This brief describes post-traumatic growth (PTG), positive psychological change that occurs as the result of one’s struggle with trauma.
Post-traumatic growth (PTG) is positive psychological change that occurs as the result of one’s struggle with a highly challenging, stressful, and traumatic event. The presence of PTG can manifest itself in five domains: an increased appreciation for life, relating to others, new possibilities, an increased sense of personal strength, and spiritual growth. Law enforcement officers deal with exposure to multiple traumatic events during the course of their career. While it is common to have psychological injuries as the result of this exposure, it is also possible for changes to occur within that allow for greater personal growth and encourage introspection about what gives life meaning.
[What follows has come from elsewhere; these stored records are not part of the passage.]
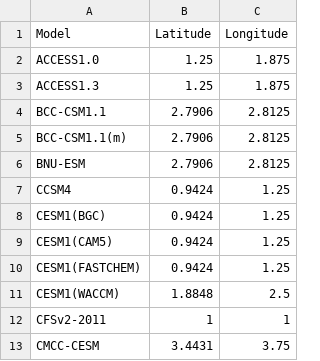
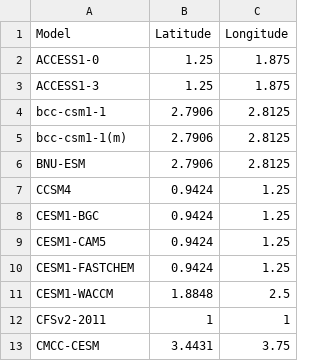
Before and after one commit to ArdenB/CMIP5_on_NCI, a CSV file: CMIP5model_lookup.csv, drawn as a sheet; only a part is shown.

Commit message:
adding new functionality to fix grids

```diff
--- a/CMIP5model_lookup.csv
+++ b/CMIP5model_lookup.csv
@@ -1,12 +1,12 @@
 Model,Latitude,Longitude
-ACCESS1.0,1.25,1.875
-ACCESS1.3,1.25,1.875
-BCC-CSM1.1,2.7906,2.8125
-BCC-CSM1.1(m),2.7906,2.8125
+ACCESS1-0,1.25,1.875
+ACCESS1-3,1.25,1.875
+bcc-csm1-1,2.7906,2.8125
+bcc-csm1-1(m),2.7906,2.8125
 BNU-ESM,2.7906,2.8125
 CCSM4,0.9424,1.25
-CESM1(BGC),0.9424,1.25
-CESM1(CAM5),0.9424,1.25
-CESM1(FASTCHEM),0.9424,1.25
-CESM1(WACCM),1.8848,2.5
+CESM1-BGC,0.9424,1.25
+CESM1-CAM5,0.9424,1.25
+CESM1-FASTCHEM,0.9424,1.25
+CESM1-WACCM,1.8848,2.5
 CFSv2-2011,1,1
```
Traumatic experiences that disrupt an individual’s expectations and understanding of the world create changes that allow for growth. PTG has been studied in a broad range of trauma survivors, from survivors of motor vehicle accidents to bombings and other terrorist events. Helping others not only heals the individual but promotes their growth. Proven strategies for the facilitation of PTG include therapy, journaling, and art therapy; outdoor activities; and positive psychology exercises, such as the “three good things” writing exercise where an individual documents three good things from their day and why those things were good. Growth and distress are separate dimensions but are oftentimes cooccurring. Trauma survivors may have suicidal thoughts and feelings, depression, anxiety, and post-traumatic stress symptoms, and they can experience growth within the context of this distress. Officers can experience overall growth as well as growth in the five domains. These experiences of growth in the domains of relating to others and spiritual change become even more prominent as individuals age. There is also evidence that individuals will find new possibilities in life; personal strength; and appreciation of life, which will eventually level off, only to increase later in their lives.